## What this task involves
Write out each line of the listing as it stands, without the images.

*** Provided records ***

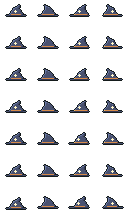
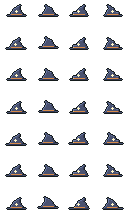
Mago estilo Tibia: base gerada (Master com túnica azul-violeta, faixa dourada e barba longa permanente), retrato com barba, preview_mago.png

diff --git a/packages/shared/src/data/outfits.ts b/packages/shared/src/data/outfits.ts
@@ -30,8 +30,10 @@ export interface AddonDef {
 export interface OutfitDef {
   id: string;
   name: string;
-  /** Sheet base (relativo a assets/), 64x112. */
+  /** Sheet base (relativo a assets/), 64x112. Pode ser gerada (tools/addons) a partir de uma sheet do pack. */
   sheet: string;
+  /** Retrato 38x38 (ausente = Faceset.png ao lado da sheet). */
+  faceset?: string;
   /** Addon 1 (bit 1) e addon 2 (bit 2). */
   addons: [AddonDef, AddonDef];
   /**
@@ -56,7 +58,9 @@ function outfit(id: string, name: string, sheetName: string, a1: AddonDef, a2: A
 export const OUTFIT_LIST: OutfitDef[] = [
   outfit("cidadao", "Cidadão", "Villager4", addon("cidadao_chapeu", "Chapéu com pena"), addon("cidadao_mochila", "Mochila de viagem", true)),
   outfit("cacador", "Caçador", "Hunter", addon("cacador_chapeu", "Chapéu de caçador"), addon("cacador_aljava", "Aljava", true)),
-  outfit("mago", "Mago", "SorcererBlack", addon("mago_chapeu", "Chapéu de mago"), addon("mago_cajado", "Cajado arcano")),
+  // Mago: sheet gerada (Master com túnica azul-violeta e barba longa permanente) — tools/addons/generate.mjs
+  { ...outfit("mago", "Mago", "Master", addon("mago_chapeu", "Chapéu de mago"), addon("mago_cajado", "Cajado arcano")),
+    sheet: `${A}base_mago.png`, faceset: `${A}base_mago_face.png` },
   outfit("cavaleiro", "Cavaleiro", "Knight", addon("cavaleiro_pluma", "Pluma do elmo"), addon("cavaleiro_escudo", "Escudo nas costas", true)),
   outfit("nobre", "Nobre", "Noble", addon("nobre_capa", "Capa de nobre", true), addon("nobre_pena", "Pena no chapéu")),
   outfit("invocador", "Invocador", "SorcererOrange", addon("invocador_diadema", "Diadema"), addon("invocador_orbe", "Orbe flutuante")),

diff --git a/packages/shared/src/data/outfits.test.ts b/packages/shared/src/data/outfits.test.ts
@@ -44,11 +44,20 @@ describe("OUTFITS", () => {
     }
   });
 
-  it("toda vocação tem roupa padrão existente (as de antes: Knight/Hunter/SorcererBlack/Shaman)", () => {
+  it("retratos existem (Faceset do pack ou gerado) com 38x38", () => {
+    for (const o of OUTFIT_LIST) {
+      const face = o.faceset ?? o.sheet.replace(/SpriteSheet\.png$/, "Faceset.png");
+      expect(existsSync(asset(face)), face).toBe(true);
+      const png = readSheet(asset(face));
+      expect([png.width, png.height], face).toEqual([38, 38]);
+    }
+  });
+
+  it("toda vocação tem roupa padrão existente (Mago = sheet gerada com barba longa)", () => {
     for (const v of VOCATIONS) expect(OUTFITS[DEFAULT_OUTFIT[v]], v).toBeDefined();
     expect(OUTFITS[DEFAULT_OUTFIT.knight].sheet).toContain("/Knight/");
     expect(OUTFITS[DEFAULT_OUTFIT.paladin].sheet).toContain("/Hunter/");
-    expect(OUTFITS[DEFAULT_OUTFIT.sorcerer].sheet).toContain("/SorcererBlack/");
+    expect(OUTFITS[DEFAULT_OUTFIT.sorcerer].sheet).toBe("addons/base_mago.png");
     expect(OUTFITS[DEFAULT_OUTFIT.druid].sheet).toContain("/Shaman/");
     expect(resolveOutfit(undefined, "druid").id).toBe(DEFAULT_OUTFIT.druid);
     expect(resolveOutfit("pirata", "druid").id).toBe("pirata");

diff --git a/packages/client/src/game/sprites.ts b/packages/client/src/game/sprites.ts
@@ -95,7 +95,7 @@ export function lookFor(vocation: string): CharacterLook {
 
 /** Retrato (Faceset 38x38 do pack) da roupa. */
 export function outfitFaceset(o: OutfitDef): string {
-  return o.sheet.replace(/SpriteSheet\.png$/, "Faceset.png");
+  return o.faceset ?? o.sheet.replace(/SpriteSheet\.png$/, "Faceset.png");
 }
 
 /** Nome da animação de caminhada de um sheet para um lado. */

diff --git a/packages/shared/src/data/outfitsExtraTop.ts b/packages/shared/src/data/outfitsExtraTop.ts
@@ -5,7 +5,7 @@ export const ADDON_EXTRA_TOP: Record<string, number> = {
   cacador_chapeu: 4,
   cacador_aljava: 0,
   mago_chapeu: 8,
-  mago_cajado: 1,
+  mago_cajado: 2,
   cavaleiro_pluma: 6,
   cavaleiro_escudo: 0,
   nobre_capa: 0,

*** End of Provided records ***

## Task solution
Mago estilo Tibia: base gerada (Master com túnica azul-violeta, faixa dourada e barba longa permanente), retrato com barba, preview_mago.png

diff --git a/packages/shared/src/data/outfits.ts b/packages/shared/src/data/outfits.ts
@@ -30,8 +30,10 @@ export interface AddonDef {
 export interface OutfitDef {
   id: string;
   name: string;
-  /** Sheet base (relativo a assets/), 64x112. */
+  /** Sheet base (relativo a assets/), 64x112. Pode ser gerada (tools/addons) a partir de uma sheet do pack. */
   sheet: string;
+  /** Retrato 38x38 (ausente = Faceset.png ao lado da sheet). */
+  faceset?: string;
   /** Addon 1 (bit 1) e addon 2 (bit 2). */
   addons: [AddonDef, AddonDef];
   /**
@@ -56,7 +58,9 @@ function outfit(id: string, name: string, sheetName: string, a1: AddonDef, a2: A
 export const OUTFIT_LIST: OutfitDef[] = [
   outfit("cidadao", "Cidadão", "Villager4", addon("cidadao_chapeu", "Chapéu com pena"), addon("cidadao_mochila", "Mochila de viagem", true)),
   outfit("cacador", "Caçador", "Hunter", addon("cacador_chapeu", "Chapéu de caçador"), addon("cacador_aljava", "Aljava", true)),
-  outfit("mago", "Mago", "SorcererBlack", addon("mago_chapeu", "Chapéu de mago"), addon("mago_cajado", "Cajado arcano")),
+  // Mago: sheet gerada (Master com túnica azul-violeta e barba longa permanente) — tools/addons/generate.mjs
+  { ...outfit("mago", "Mago", "Master", addon("mago_chapeu", "Chapéu de mago"), addon("mago_cajado", "Cajado arcano")),
+    sheet: `${A}base_mago.png`, faceset: `${A}base_mago_face.png` },
   outfit("cavaleiro", "Cavaleiro", "Knight", addon("cavaleiro_pluma", "Pluma do elmo"), addon("cavaleiro_escudo", "Escudo nas costas", true)),
   outfit("nobre", "Nobre", "Noble", addon("nobre_capa", "Capa de nobre", true), addon("nobre_pena", "Pena no chapéu")),
   outfit("invocador", "Invocador", "SorcererOrange", addon("invocador_diadema", "Diadema"), addon("invocador_orbe", "Orbe flutuante")),

diff --git a/packages/shared/src/data/outfits.test.ts b/packages/shared/src/data/outfits.test.ts
@@ -44,11 +44,20 @@ describe("OUTFITS", () => {
     }
   });
 
-  it("toda vocação tem roupa padrão existente (as de antes: Knight/Hunter/SorcererBlack/Shaman)", () => {
+  it("retratos existem (Faceset do pack ou gerado) com 38x38", () => {
+    for (const o of OUTFIT_LIST) {
+      const face = o.faceset ?? o.sheet.replace(/SpriteSheet\.png$/, "Faceset.png");
+      expect(existsSync(asset(face)), face).toBe(true);
+      const png = readSheet(asset(face));
+      expect([png.width, png.height], face).toEqual([38, 38]);
+    }
+  });
+
+  it("toda vocação tem roupa padrão existente (Mago = sheet gerada com barba longa)", () => {
     for (const v of VOCATIONS) expect(OUTFITS[DEFAULT_OUTFIT[v]], v).toBeDefined();
     expect(OUTFITS[DEFAULT_OUTFIT.knight].sheet).toContain("/Knight/");
     expect(OUTFITS[DEFAULT_OUTFIT.paladin].sheet).toContain("/Hunter/");
-    expect(OUTFITS[DEFAULT_OUTFIT.sorcerer].sheet).toContain("/SorcererBlack/");
+    expect(OUTFITS[DEFAULT_OUTFIT.sorcerer].sheet).toBe("addons/base_mago.png");
     expect(OUTFITS[DEFAULT_OUTFIT.druid].sheet).toContain("/Shaman/");
     expect(resolveOutfit(undefined, "druid").id).toBe(DEFAULT_OUTFIT.druid);
     expect(resolveOutfit("pirata", "druid").id).toBe("pirata");

diff --git a/packages/client/src/game/sprites.ts b/packages/client/src/game/sprites.ts
@@ -95,7 +95,7 @@ export function lookFor(vocation: string): CharacterLook {
 
 /** Retrato (Faceset 38x38 do pack) da roupa. */
 export function outfitFaceset(o: OutfitDef): string {
-  return o.sheet.replace(/SpriteSheet\.png$/, "Faceset.png");
+  return o.faceset ?? o.sheet.replace(/SpriteSheet\.png$/, "Faceset.png");
 }
 
 /** Nome da animação de caminhada de um sheet para um lado. */

diff --git a/packages/shared/src/data/outfitsExtraTop.ts b/packages/shared/src/data/outfitsExtraTop.ts
@@ -5,7 +5,7 @@ export const ADDON_EXTRA_TOP: Record<string, number> = {
   cacador_chapeu: 4,
   cacador_aljava: 0,
   mago_chapeu: 8,
-  mago_cajado: 1,
+  mago_cajado: 2,
   cavaleiro_pluma: 6,
   cavaleiro_escudo: 0,
   nobre_capa: 0,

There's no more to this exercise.